## [What the exercise asks]
Pick out all lines of the entries that include the word "RenderState" and copy them.

## [Version difference data]
****

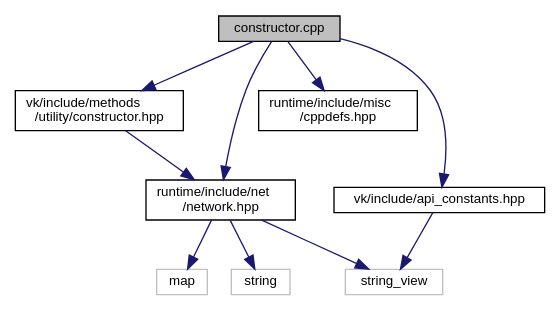
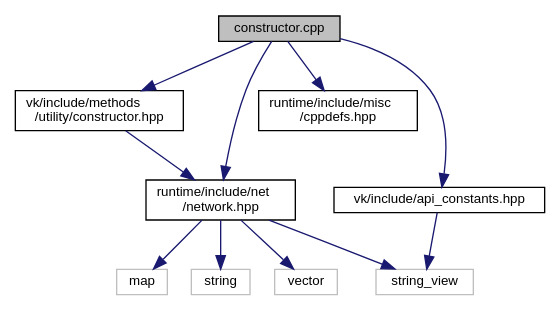
One commit to edgjj/cpp_vk_lib changed the diagram in docs/constructor_8cpp__incl.dot. Above: the diagram before and after it, drawn with Graphviz. The commit also changed 63 other files, not shown here.

```diff
--- a/docs/constructor_8cpp__incl.dot
+++ b/docs/constructor_8cpp__incl.dot
@@ -1,23 +1,25 @@
 digraph "constructor.cpp"
 {
  // LATEX_PDF_SIZE
   edge [fontname="Helvetica",fontsize="10",labelfontname="Helvetica",labelfontsize="10"];
   node [fontname="Helvetica",fontsize="10",shape=record];
   Node1 [label="constructor.cpp",height=0.2,width=0.4,color="black", fillcolor="grey75", style="filled", fontcolor="black",tooltip=" "];
   Node1 -> Node2 [color="midnightblue",fontsize="10",style="solid",fontname="Helvetica"];
   Node2 [label="vk/include/methods\l/utility/constructor.hpp",height=0.2,width=0.4,color="black", fillcolor="white", style="filled",URL="$constructor_8hpp.html",tooltip=" "];
   Node2 -> Node3 [color="midnightblue",fontsize="10",style="solid",fontname="Helvetica"];
   Node3 [label="runtime/include/net\l/network.hpp",height=0.2,width=0.4,color="black", fillcolor="white", style="filled",URL="$network_8hpp.html",tooltip=" "];
   Node3 -> Node4 [color="midnightblue",fontsize="10",style="solid",fontname="Helvetica"];
   Node4 [label="map",height=0.2,width=0.4,color="grey75", fillcolor="white", style="filled",tooltip=" "];
   Node3 -> Node5 [color="midnightblue",fontsize="10",style="solid",fontname="Helvetica"];
   Node5 [label="string",height=0.2,width=0.4,color="grey75", fillcolor="white", style="filled",tooltip=" "];
   Node3 -> Node6 [color="midnightblue",fontsize="10",style="solid",fontname="Helvetica"];
   Node6 [label="string_view",height=0.2,width=0.4,color="grey75", fillcolor="white", style="filled",tooltip=" "];
-  Node1 -> Node7 [color="midnightblue",fontsize="10",style="solid",fontname="Helvetica"];
-  Node7 [label="runtime/include/misc\l/cppdefs.hpp",height=0.2,width=0.4,color="black", fillcolor="white", style="filled",URL="$cppdefs_8hpp.html",tooltip=" "];
+  Node3 -> Node7 [color="midnightblue",fontsize="10",style="solid",fontname="Helvetica"];
+  Node7 [label="vector",height=0.2,width=0.4,color="grey75", fillcolor="white", style="filled",tooltip=" "];
+  Node1 -> Node8 [color="midnightblue",fontsize="10",style="solid",fontname="Helvetica"];
+  Node8 [label="runtime/include/misc\l/cppdefs.hpp",height=0.2,width=0.4,color="black", fillcolor="white", style="filled",URL="$cppdefs_8hpp.html",tooltip=" "];
   Node1 -> Node3 [color="midnightblue",fontsize="10",style="solid",fontname="Helvetica"];
-  Node1 -> Node8 [color="midnightblue",fontsize="10",style="solid",fontname="Helvetica"];
-  Node8 [label="vk/include/api_constants.hpp",height=0.2,width=0.4,color="black", fillcolor="white", style="filled",URL="$api__constants_8hpp.html",tooltip=" "];
-  Node8 -> Node6 [color="midnightblue",fontsize="10",style="solid",fontname="Helvetica"];
+  Node1 -> Node9 [color="midnightblue",fontsize="10",style="solid",fontname="Helvetica"];
+  Node9 [label="vk/include/api_constants.hpp",height=0.2,width=0.4,color="black", fillcolor="white", style="filled",URL="$api__constants_8hpp.html",tooltip=" "];
+  Node9 -> Node6 [color="midnightblue",fontsize="10",style="solid",fontname="Helvetica"];
 }
```
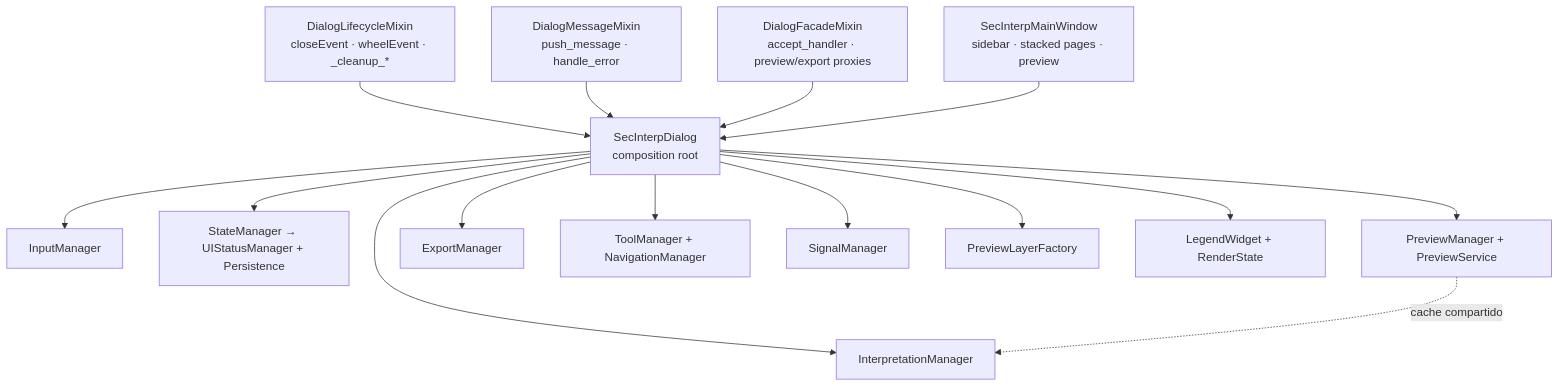
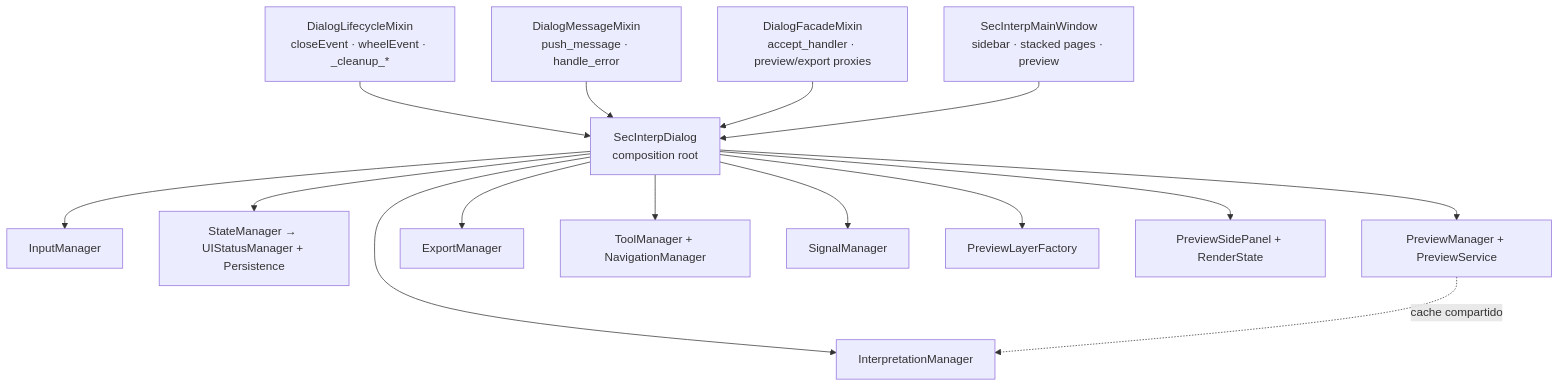
One commit to geociencio/sec_interp changed the diagram in docs/code_walkthrough_v2/main_dialog.md. Above: the diagram before and after it, drawn with Mermaid. The commit also changed other lines of this file and 365 other files, not shown here.

````diff
--- a/docs/code_walkthrough_v2/main_dialog.md
+++ b/docs/code_walkthrough_v2/main_dialog.md
@@ -45,25 +45,25 @@
 ```mermaid
 graph TD
     LCM["DialogLifecycleMixin<br/>closeEvent · wheelEvent · _cleanup_*"]
     MSG["DialogMessageMixin<br/>push_message · handle_error"]
     FAC["DialogFacadeMixin<br/>accept_handler · preview/export proxies"]
     WIN["SecInterpMainWindow<br/>sidebar · stacked pages · preview"]
     DLG["SecInterpDialog<br/>composition root"]
 
     LCM --> DLG
     MSG --> DLG
     FAC --> DLG
     WIN --> DLG
 
     DLG --> IM["InputManager"]
     DLG --> SM["StateManager → UIStatusManager + Persistence"]
     DLG --> PM["PreviewManager + PreviewService"]
     DLG --> EM["ExportManager"]
     DLG --> NM["InterpretationManager"]
     DLG --> TM["ToolManager + NavigationManager"]
     DLG --> SG["SignalManager"]
     DLG --> LF["PreviewLayerFactory"]
-    DLG --> LG["LegendWidget + RenderState"]
+    DLG --> LG["PreviewSidePanel + RenderState"]
 
     PM -.->|cache compartido| NM
 ```
````
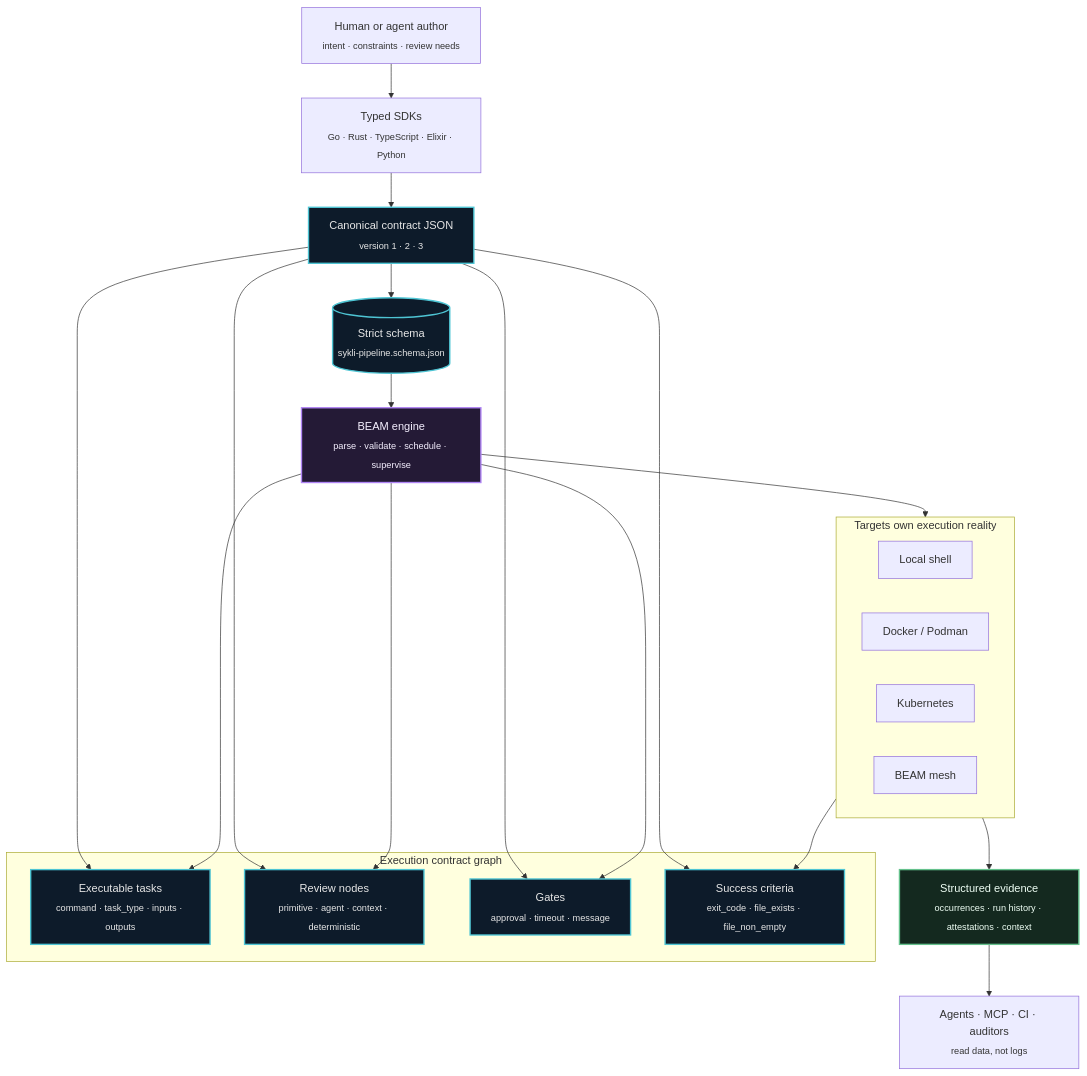
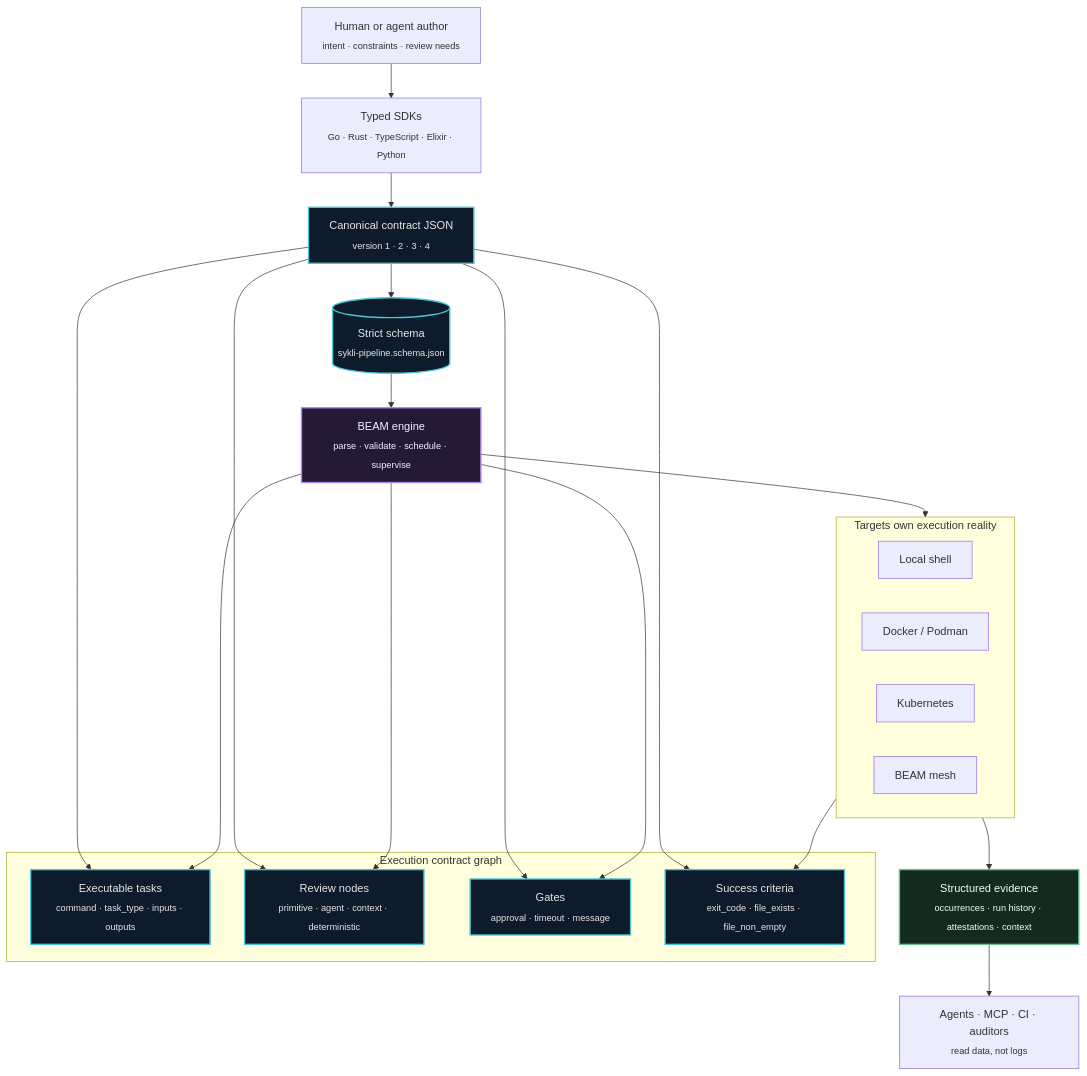
The diagram in README.md (false-systems/sykli), drawn with Mermaid before and after one commit. The commit also changed other lines of this file and 60 other files, not shown here.

````diff
--- a/README.md
+++ b/README.md
@@ -125,47 +125,47 @@
 ```mermaid
 flowchart TB
     Human["Human or agent author<br/><sub>intent · constraints · review needs</sub>"]
     SDK["Typed SDKs<br/><sub>Go · Rust · TypeScript · Elixir · Python</sub>"]
-    Contract["Canonical contract JSON<br/><sub>version 1 · 2 · 3</sub>"]
+    Contract["Canonical contract JSON<br/><sub>version 1 · 2 · 3 · 4</sub>"]
     Schema[("Strict schema<br/><sub>sykli-pipeline.schema.json</sub>")]
     Engine["BEAM engine<br/><sub>parse · validate · schedule · supervise</sub>"]
 
     subgraph Graph["Execution contract graph"]
         Tasks["Executable tasks<br/><sub>command · task_type · inputs · outputs</sub>"]
         Reviews["Review nodes<br/><sub>primitive · agent · context · deterministic</sub>"]
         Gates["Gates<br/><sub>approval · timeout · message</sub>"]
         Criteria["Success criteria<br/><sub>exit_code · file_exists · file_non_empty</sub>"]
     end
 
     subgraph Targets["Targets own execution reality"]
         Local["Local shell"]
         Containers["Docker / Podman"]
         K8s["Kubernetes"]
         Mesh["BEAM mesh"]
     end
 
     Evidence["Structured evidence<br/><sub>occurrences · run history · attestations · context</sub>"]
     Tools["Agents · MCP · CI · auditors<br/><sub>read data, not logs</sub>"]
 
     Human --> SDK --> Contract
     Contract --> Schema
     Schema --> Engine
     Contract --> Tasks
     Contract --> Reviews
     Contract --> Gates
     Contract --> Criteria
     Engine --> Tasks
     Engine --> Reviews
     Engine --> Gates
     Engine --> Targets
     Targets --> Criteria
     Targets --> Evidence
     Evidence --> Tools
 
     classDef contract fill:#0d1b2a,stroke:#4ec5d4,color:#e6e6e6,stroke-width:2px;
     classDef engine fill:#241a36,stroke:#b085f5,color:#f5f0ff,stroke-width:2px;
     classDef evidence fill:#14291f,stroke:#65c18c,color:#effff5,stroke-width:2px;
     class Contract,Schema,Tasks,Reviews,Gates,Criteria contract;
     class Engine engine;
     class Evidence evidence;
 ```
````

****

## [Result]
-    DLG --> LG["LegendWidget + RenderState"]
+    DLG --> LG["PreviewSidePanel + RenderState"]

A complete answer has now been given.